#### Brief:
The records that follow should be retyped word for word.

(Stored entries)

[Start of Attachment]

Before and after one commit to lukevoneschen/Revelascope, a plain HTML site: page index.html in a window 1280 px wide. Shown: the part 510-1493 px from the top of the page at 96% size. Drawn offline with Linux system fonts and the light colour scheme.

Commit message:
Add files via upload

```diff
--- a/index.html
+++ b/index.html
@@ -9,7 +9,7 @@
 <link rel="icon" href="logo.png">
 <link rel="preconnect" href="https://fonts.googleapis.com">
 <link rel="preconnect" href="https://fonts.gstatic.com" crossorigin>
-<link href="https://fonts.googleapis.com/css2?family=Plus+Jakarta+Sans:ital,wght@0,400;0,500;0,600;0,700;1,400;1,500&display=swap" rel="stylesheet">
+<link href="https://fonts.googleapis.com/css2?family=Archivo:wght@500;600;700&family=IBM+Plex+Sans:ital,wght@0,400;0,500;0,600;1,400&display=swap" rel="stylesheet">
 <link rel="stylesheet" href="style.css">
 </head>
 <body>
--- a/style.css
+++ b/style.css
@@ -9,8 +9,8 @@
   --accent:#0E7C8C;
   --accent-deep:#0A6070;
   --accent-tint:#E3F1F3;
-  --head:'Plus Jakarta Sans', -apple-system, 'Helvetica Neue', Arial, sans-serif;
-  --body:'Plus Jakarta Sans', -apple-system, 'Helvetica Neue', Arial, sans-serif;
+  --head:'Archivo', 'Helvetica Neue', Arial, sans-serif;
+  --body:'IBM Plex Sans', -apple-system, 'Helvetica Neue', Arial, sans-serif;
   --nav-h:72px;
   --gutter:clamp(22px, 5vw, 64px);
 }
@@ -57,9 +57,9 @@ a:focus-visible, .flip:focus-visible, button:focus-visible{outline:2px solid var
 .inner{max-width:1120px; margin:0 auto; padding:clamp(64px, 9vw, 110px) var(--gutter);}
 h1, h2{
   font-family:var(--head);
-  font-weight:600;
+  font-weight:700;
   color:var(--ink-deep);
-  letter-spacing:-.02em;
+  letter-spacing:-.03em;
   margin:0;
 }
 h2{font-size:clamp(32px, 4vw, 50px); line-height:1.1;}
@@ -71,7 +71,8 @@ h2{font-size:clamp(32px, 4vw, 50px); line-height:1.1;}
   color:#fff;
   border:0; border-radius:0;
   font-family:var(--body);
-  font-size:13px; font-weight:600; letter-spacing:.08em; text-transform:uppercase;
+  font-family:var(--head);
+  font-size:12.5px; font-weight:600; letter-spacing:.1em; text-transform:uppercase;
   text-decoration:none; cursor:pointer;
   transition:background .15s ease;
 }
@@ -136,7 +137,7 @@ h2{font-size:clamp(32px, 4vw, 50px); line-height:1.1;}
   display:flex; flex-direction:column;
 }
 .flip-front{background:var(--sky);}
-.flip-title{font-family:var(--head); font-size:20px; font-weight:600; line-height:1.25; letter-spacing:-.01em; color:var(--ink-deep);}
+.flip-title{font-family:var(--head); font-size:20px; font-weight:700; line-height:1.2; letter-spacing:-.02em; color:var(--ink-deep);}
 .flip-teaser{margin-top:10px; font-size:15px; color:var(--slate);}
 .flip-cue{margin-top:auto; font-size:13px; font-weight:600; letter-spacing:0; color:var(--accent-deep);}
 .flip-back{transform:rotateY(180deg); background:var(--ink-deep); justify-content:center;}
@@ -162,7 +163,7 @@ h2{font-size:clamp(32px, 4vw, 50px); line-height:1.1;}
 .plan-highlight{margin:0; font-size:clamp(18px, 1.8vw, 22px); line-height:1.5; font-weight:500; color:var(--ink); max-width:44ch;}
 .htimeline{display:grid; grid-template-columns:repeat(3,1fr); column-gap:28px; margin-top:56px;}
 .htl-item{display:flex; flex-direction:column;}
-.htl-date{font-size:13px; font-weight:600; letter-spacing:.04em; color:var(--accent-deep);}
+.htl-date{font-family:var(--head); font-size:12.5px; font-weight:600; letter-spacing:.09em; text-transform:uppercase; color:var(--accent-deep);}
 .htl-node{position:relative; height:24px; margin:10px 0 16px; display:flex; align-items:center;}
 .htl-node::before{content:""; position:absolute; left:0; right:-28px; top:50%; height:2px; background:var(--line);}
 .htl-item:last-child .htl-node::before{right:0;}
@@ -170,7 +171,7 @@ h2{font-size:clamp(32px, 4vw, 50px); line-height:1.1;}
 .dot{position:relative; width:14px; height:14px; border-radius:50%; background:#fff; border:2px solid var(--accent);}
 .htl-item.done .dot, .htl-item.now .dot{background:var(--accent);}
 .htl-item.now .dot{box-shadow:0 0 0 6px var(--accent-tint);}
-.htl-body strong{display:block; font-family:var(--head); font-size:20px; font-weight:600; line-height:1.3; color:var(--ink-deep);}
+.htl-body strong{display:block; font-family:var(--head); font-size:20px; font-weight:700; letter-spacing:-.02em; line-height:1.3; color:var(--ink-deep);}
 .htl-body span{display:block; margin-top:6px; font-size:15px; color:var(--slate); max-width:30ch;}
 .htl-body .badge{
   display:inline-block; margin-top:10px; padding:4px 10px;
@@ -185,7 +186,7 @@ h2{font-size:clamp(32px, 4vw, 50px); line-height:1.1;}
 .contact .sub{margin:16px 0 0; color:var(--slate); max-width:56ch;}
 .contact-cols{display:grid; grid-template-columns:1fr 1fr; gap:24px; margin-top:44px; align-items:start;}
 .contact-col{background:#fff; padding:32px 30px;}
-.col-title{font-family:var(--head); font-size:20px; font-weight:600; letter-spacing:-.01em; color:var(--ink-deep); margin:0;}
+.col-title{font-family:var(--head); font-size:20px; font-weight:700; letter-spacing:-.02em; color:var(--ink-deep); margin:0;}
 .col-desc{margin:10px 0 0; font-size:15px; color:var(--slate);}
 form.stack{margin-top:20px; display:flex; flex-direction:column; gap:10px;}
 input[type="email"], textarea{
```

[End of Attachment]

#### Written answer:
Before and after one commit to lukevoneschen/Revelascope, a plain HTML site: page index.html in a window 1280 px wide. Shown: the part 510-1493 px from the top of the page at 96% size. Drawn offline with Linux system fonts and the light colour scheme.

Commit message:
Add files via upload

```diff
--- a/index.html
+++ b/index.html
@@ -9,7 +9,7 @@
 <link rel="icon" href="logo.png">
 <link rel="preconnect" href="https://fonts.googleapis.com">
 <link rel="preconnect" href="https://fonts.gstatic.com" crossorigin>
-<link href="https://fonts.googleapis.com/css2?family=Plus+Jakarta+Sans:ital,wght@0,400;0,500;0,600;0,700;1,400;1,500&display=swap" rel="stylesheet">
+<link href="https://fonts.googleapis.com/css2?family=Archivo:wght@500;600;700&family=IBM+Plex+Sans:ital,wght@0,400;0,500;0,600;1,400&display=swap" rel="stylesheet">
 <link rel="stylesheet" href="style.css">
 </head>
 <body>
--- a/style.css
+++ b/style.css
@@ -9,8 +9,8 @@
   --accent:#0E7C8C;
   --accent-deep:#0A6070;
   --accent-tint:#E3F1F3;
-  --head:'Plus Jakarta Sans', -apple-system, 'Helvetica Neue', Arial, sans-serif;
-  --body:'Plus Jakarta Sans', -apple-system, 'Helvetica Neue', Arial, sans-serif;
+  --head:'Archivo', 'Helvetica Neue', Arial, sans-serif;
+  --body:'IBM Plex Sans', -apple-system, 'Helvetica Neue', Arial, sans-serif;
   --nav-h:72px;
   --gutter:clamp(22px, 5vw, 64px);
 }
@@ -57,9 +57,9 @@ a:focus-visible, .flip:focus-visible, button:focus-visible{outline:2px solid var
 .inner{max-width:1120px; margin:0 auto; padding:clamp(64px, 9vw, 110px) var(--gutter);}
 h1, h2{
   font-family:var(--head);
-  font-weight:600;
+  font-weight:700;
   color:var(--ink-deep);
-  letter-spacing:-.02em;
+  letter-spacing:-.03em;
   margin:0;
 }
 h2{font-size:clamp(32px, 4vw, 50px); line-height:1.1;}
@@ -71,7 +71,8 @@ h2{font-size:clamp(32px, 4vw, 50px); line-height:1.1;}
   color:#fff;
   border:0; border-radius:0;
   font-family:var(--body);
-  font-size:13px; font-weight:600; letter-spacing:.08em; text-transform:uppercase;
+  font-family:var(--head);
+  font-size:12.5px; font-weight:600; letter-spacing:.1em; text-transform:uppercase;
   text-decoration:none; cursor:pointer;
   transition:background .15s ease;
 }
@@ -136,7 +137,7 @@ h2{font-size:clamp(32px, 4vw, 50px); line-height:1.1;}
   display:flex; flex-direction:column;
 }
 .flip-front{background:var(--sky);}
-.flip-title{font-family:var(--head); font-size:20px; font-weight:600; line-height:1.25; letter-spacing:-.01em; color:var(--ink-deep);}
+.flip-title{font-family:var(--head); font-size:20px; font-weight:700; line-height:1.2; letter-spacing:-.02em; color:var(--ink-deep);}
 .flip-teaser{margin-top:10px; font-size:15px; color:var(--slate);}
 .flip-cue{margin-top:auto; font-size:13px; font-weight:600; letter-spacing:0; color:var(--accent-deep);}
 .flip-back{transform:rotateY(180deg); background:var(--ink-deep); justify-content:center;}
@@ -162,7 +163,7 @@ h2{font-size:clamp(32px, 4vw, 50px); line-height:1.1;}
 .plan-highlight{margin:0; font-size:clamp(18px, 1.8vw, 22px); line-height:1.5; font-weight:500; color:var(--ink); max-width:44ch;}
 .htimeline{display:grid; grid-template-columns:repeat(3,1fr); column-gap:28px; margin-top:56px;}
 .htl-item{display:flex; flex-direction:column;}
-.htl-date{font-size:13px; font-weight:600; letter-spacing:.04em; color:var(--accent-deep);}
+.htl-date{font-family:var(--head); font-size:12.5px; font-weight:600; letter-spacing:.09em; text-transform:uppercase; color:var(--accent-deep);}
 .htl-node{position:relative; height:24px; margin:10px 0 16px; display:flex; align-items:center;}
 .htl-node::before{content:""; position:absolute; left:0; right:-28px; top:50%; height:2px; background:var(--line);}
 .htl-item:last-child .htl-node::before{right:0;}
@@ -170,7 +171,7 @@ h2{font-size:clamp(32px, 4vw, 50px); line-height:1.1;}
 .dot{position:relative; width:14px; height:14px; border-radius:50%; background:#fff; border:2px solid var(--accent);}
 .htl-item.done .dot, .htl-item.now .dot{background:var(--accent);}
 .htl-item.now .dot{box-shadow:0 0 0 6px var(--accent-tint);}
-.htl-body strong{display:block; font-family:var(--head); font-size:20px; font-weight:600; line-height:1.3; color:var(--ink-deep);}
+.htl-body strong{display:block; font-family:var(--head); font-size:20px; font-weight:700; letter-spacing:-.02em; line-height:1.3; color:var(--ink-deep);}
 .htl-body span{display:block; margin-top:6px; font-size:15px; color:var(--slate); max-width:30ch;}
 .htl-body .badge{
   display:inline-block; margin-top:10px; padding:4px 10px;
@@ -185,7 +186,7 @@ h2{font-size:clamp(32px, 4vw, 50px); line-height:1.1;}
 .contact .sub{margin:16px 0 0; color:var(--slate); max-width:56ch;}
 .contact-cols{display:grid; grid-template-columns:1fr 1fr; gap:24px; margin-top:44px; align-items:start;}
 .contact-col{background:#fff; padding:32px 30px;}
-.col-title{font-family:var(--head); font-size:20px; font-weight:600; letter-spacing:-.01em; color:var(--ink-deep); margin:0;}
+.col-title{font-family:var(--head); font-size:20px; font-weight:700; letter-spacing:-.02em; color:var(--ink-deep); margin:0;}
 .col-desc{margin:10px 0 0; font-size:15px; color:var(--slate);}
 form.stack{margin-top:20px; display:flex; flex-direction:column; gap:10px;}
 input[type="email"], textarea{
```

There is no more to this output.